Info iconThis preview shows pages 1–3. Sign up to view the full content.

View Full Document Right Arrow Icon
123 CHAPTER 6 LAN Topologies 6.1 INTRODUCTION Before discussing three common topologies used in LANs, we define the term LAN topology and talk about framing and addressing. Definition The term LAN topology refers to the relationships between the nodes (end-user comput- ers and connecting devices) in a network. Two or more devices connect to a link; two or more links form a topology. The topology of a network is the geometric representation of the relationship of all the links and devices (stations, repeaters, bridges, etc.) to each other. There are three basic LAN topologies: bus, ring, and star (see Figure 6.1). Although other network topologies such as the mesh and hybrid mesh can connect minicomputers and mainframes computers, they are not typically used in standard LANs. Therefore, they are not discussed in this book. There are two types of topology: physical and logical. In this chapter, the term topology refers to physical topology. Logical topology refers to the relationship between nodes in a network as seen by the software that handles data delivery from station to station. Figure 6.1 Categories of LAN topology Topologies Ring Star Bus
Background image of page 1

Info iconThis preview has intentionally blurred sections. Sign up to view the full version.

View Full Document Right Arrow Icon
124 CHAPTER 6 LAN TOPOLOGIES Framing To control the transmission of data, all three topologies discussed here carry data in small units called frames. Each frame contains a part of the data to be sent and a header or trailer (or both). The header normally contains the sender and receiver physical addresses (at the data link layer). The header (or trailer) can also contain control information such as a sequence number or redundant information to be used in error detection. Addressing In all three topologies, an addressing mechanism ensures that a frame is received by one or more destinations. Each station is assigned a unique address. When a station sends a frame, the frame includes a source address and a destination address. When the frame is received by a station, it checks to see if the destination address matches one of its three addresses: unicast, multicast, or broadcast.
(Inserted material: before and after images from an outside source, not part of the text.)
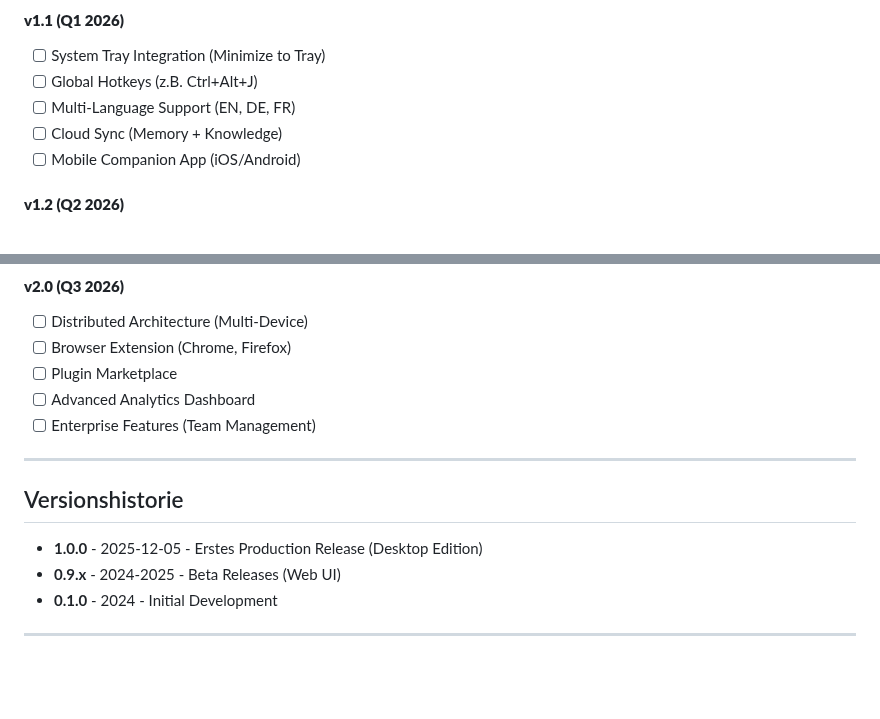
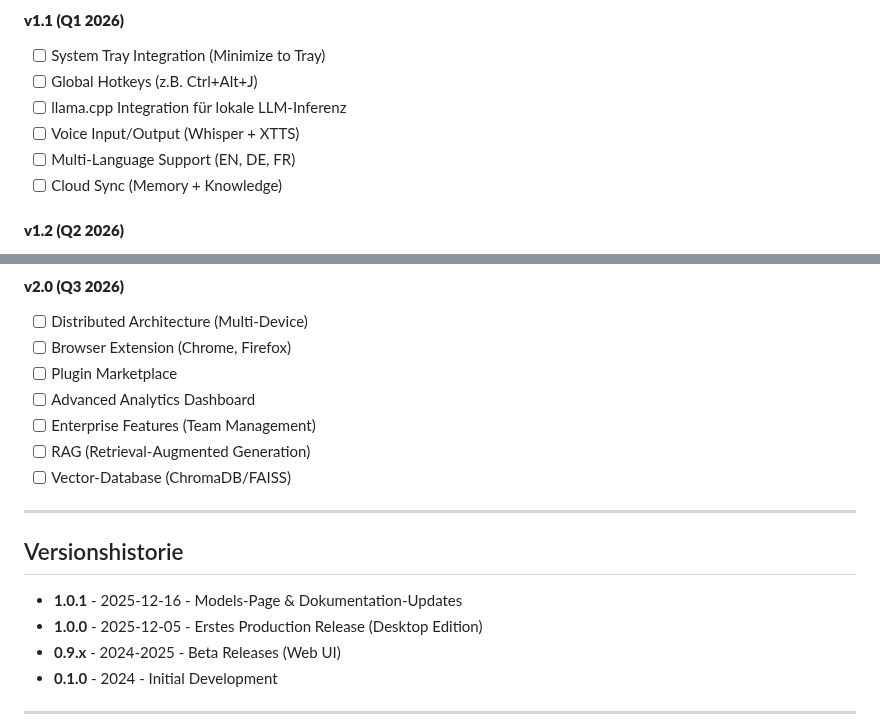
Before and after one commit to Lautloserspieler/JarvisCore, a Markdown page: docs/CHANGELOG.md, 2 parts joined by grey strips. Rendered like a GitHub page; blank space fills up the shorter version.

```diff
--- a/docs/CHANGELOG.md
+++ b/docs/CHANGELOG.md
@@ -269,9 +322,10 @@ Dies ist das erste stabile Release von J.A.R.V.I.S. Core mit **nativer Desktop-A
 #### **v1.1 (Q1 2026)**
 - [ ] System Tray Integration (Minimize to Tray)
 - [ ] Global Hotkeys (z.B. Ctrl+Alt+J)
+- [ ] llama.cpp Integration für lokale LLM-Inferenz
+- [ ] Voice Input/Output (Whisper + XTTS)
 - [ ] Multi-Language Support (EN, DE, FR)
 - [ ] Cloud Sync (Memory + Knowledge)
-- [ ] Mobile Companion App (iOS/Android)
 
 #### **v1.2 (Q2 2026)**
 - [ ] Advanced Voice Commands (Wake Word Detection)
@@ -286,11 +340,14 @@ Dies ist das erste stabile Release von J.A.R.V.I.S. Core mit **nativer Desktop-A
 - [ ] Plugin Marketplace
 - [ ] Advanced Analytics Dashboard
 - [ ] Enterprise Features (Team Management)
+- [ ] RAG (Retrieval-Augmented Generation)
+- [ ] Vector-Database (ChromaDB/FAISS)
 
 ---
 
 ## Versionshistorie
 
+- **1.0.1** - 2025-12-16 - Models-Page & Dokumentation-Updates
 - **1.0.0** - 2025-12-05 - Erstes Production Release (Desktop Edition)
 - **0.9.x** - 2024-2025 - Beta Releases (Web UI)
 - **0.1.0** - 2024 - Initial Development
```
Also changed, not shown: other parts of docs/CHANGELOG.md (+54 -1 lines).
Unicast Unicast addressing means one-to-one communication; a station sends a frame that is received by only one station. Multicast Multicast addressing means one-to-many communication; a station sends a frame that can be received by a selected number of stations. A group of stations can have a com- mon multicast address (which is different from their unicast addresses). When a station wants to send a frame to a group of stations, it uses the multicast address defining that particular group. Multicast addresses are normally distinguished from unicast addresses by a special bit pattern. Broadcasting Broadcast addressing means one-to-all communication; a station sends a frame that can be received by all other stations. Broadcast communication can be considered a special case of multicast communication; the group includes all of the stations. Baseband Versus Broadband Transmission
Background image of page 2
Image of page 3
This is the end of the preview. Sign up to access the rest of the document.

{[ snackBarMessage ]}

Page1 / 22

06Chapter06 - for36056_ch06.fm Page 123 Monday 10:04 PM...

This preview shows document pages 1 - 3. Sign up to view the full document.

View Full Document Right Arrow Icon
Ask a homework question - tutors are online